Ken Bernstein: Look to the past to predict mine’s future if allowed
Reviewing Rise Gold CEO's past decisions, Ken concludes that "he is extremely unlikely to be a good steward of the operating permit for the Idaho-Maryland Mine, nor will he protect the essence of what makes Nevada County a paradise."
This opinion piece was originally published in The Union.
The Idaho-Maryland Mine project is generating more controversy than any other local topic. Discussions of pros, cons and what might happen are becoming louder and more emotional.
I am not interested in speculation. I believe the most accurate predictor of a person’s future decisions are those made in the past. Instead of joining the noise and confusion of these discussions, I wanted to get to know Ben Mossman, CEO of Rise Gold, what decisions he made in Canada, and what could happen in Grass Valley.
Before Mr. Mossman came here, he was president, CEO, CFO and director of Banks Island Gold, which operated in Banks Island, Canada. This is a timeline of that project:

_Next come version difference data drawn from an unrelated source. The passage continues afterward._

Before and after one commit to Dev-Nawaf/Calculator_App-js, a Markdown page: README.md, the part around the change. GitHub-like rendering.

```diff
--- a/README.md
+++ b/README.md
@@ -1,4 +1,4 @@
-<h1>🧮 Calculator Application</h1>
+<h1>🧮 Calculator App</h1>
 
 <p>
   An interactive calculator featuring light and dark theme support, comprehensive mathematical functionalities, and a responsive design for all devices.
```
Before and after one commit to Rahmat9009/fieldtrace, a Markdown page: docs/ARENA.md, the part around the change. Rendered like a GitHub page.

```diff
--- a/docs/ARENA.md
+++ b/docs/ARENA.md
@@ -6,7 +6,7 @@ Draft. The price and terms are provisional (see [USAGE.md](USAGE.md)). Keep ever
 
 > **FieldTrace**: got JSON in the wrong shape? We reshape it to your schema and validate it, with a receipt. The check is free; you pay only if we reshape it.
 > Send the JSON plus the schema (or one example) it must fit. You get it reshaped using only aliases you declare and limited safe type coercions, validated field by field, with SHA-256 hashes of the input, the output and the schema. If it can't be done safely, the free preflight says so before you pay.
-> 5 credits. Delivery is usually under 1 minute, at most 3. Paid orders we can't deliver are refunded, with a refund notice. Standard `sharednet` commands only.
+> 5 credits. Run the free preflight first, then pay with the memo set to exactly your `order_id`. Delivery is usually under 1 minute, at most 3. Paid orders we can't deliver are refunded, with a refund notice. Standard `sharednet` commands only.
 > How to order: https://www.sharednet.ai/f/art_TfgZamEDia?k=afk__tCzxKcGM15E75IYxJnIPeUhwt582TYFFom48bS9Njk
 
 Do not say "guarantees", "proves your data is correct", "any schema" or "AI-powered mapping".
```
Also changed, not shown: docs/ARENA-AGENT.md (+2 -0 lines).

March 2014: Banks Island Gold receives approval from the Canadian government to run a small underground mine. Banks Island Gold publishes on their website that the mine will produce 75,000 metric tonnes of ore annually. In Canada, this amount triggers a full environmental assessment. When Banks Island Gold files its mining application, it only shows 73,000 tonnes/year, just beneath the environmental assessment threshold, avoiding a full environmental study. This practice is known as “project splitting,” breaking a project down into smaller chunks to intentionally avoid a rigorous review. Mossman takes advantage of this loophole, setting up his mine to operate with minimal environmental assessment and oversight.
January 2015: Banks Island Gold begins commercial production of the Yellow Giant Mine.
June 25, 2015: The Canadian Ministry of Environment, after receiving information from a whistleblower, conducts an on-site inspection. This inspection allegedly uncovers effluent discharges of contaminated water and silt into the local waterways, plus a number of alleged permit violations.
July 15, 2015: The Canadian Energy and Mines Ministry orders the entire Banks Island Gold operation to immediately shut down because of the effluent leak and alleged permit violations.
July 24, 2015: Banks Island Gold issues a press release acknowledging the July 15 shutdown order.
July 28, 2015: Banks Island Gold issues a press release saying they are continuing to process ore, in violation of the Canadian shutdown order.
Aug 4, 2015: Banks Island Gold issues a press release stating that as of July 31, the operation had shut down.
January 2016: Banks Island Gold files for bankruptcy. Mr. Mossman walks away from the site, abandoning it. Consequently, the Canadian government is now responsible for toxic cleanup costing more than the cleanup bond.
That is the story of Banks Island Gold. Shut down by the Canadian government after only seven months in operation. One year from start to bankruptcy. Mr. Mossman left behind a toxic legacy the Canadian government and indigenous Gitxaała Nation must clean up. As of 2021, the site was still considered by BC Mining Law Reform as one of British Columbia’s “Dirty Dozen” top polluters.
In a nutshell, I see that Ben Mossman opened a gold mine, manipulated permit requirements, made a mess of the environment, declared bankruptcy, shorted his employees, left town, and then moved to Grass Valley. To open another mine. To do it all again. History always seems to repeat itself.
Bottom line: Mr. Mossman’s past patterns of behavior demonstrate to me that he is extremely unlikely to be a good steward of the operating permit for the Idaho-Maryland Mine, nor will he protect the essence of what makes Nevada County a paradise. I respectfully ask the Nevada County Board of Supervisors to consider this when it comes time for them to vote on the future of Nevada County.
Ken Bernstein lives in Nevada City.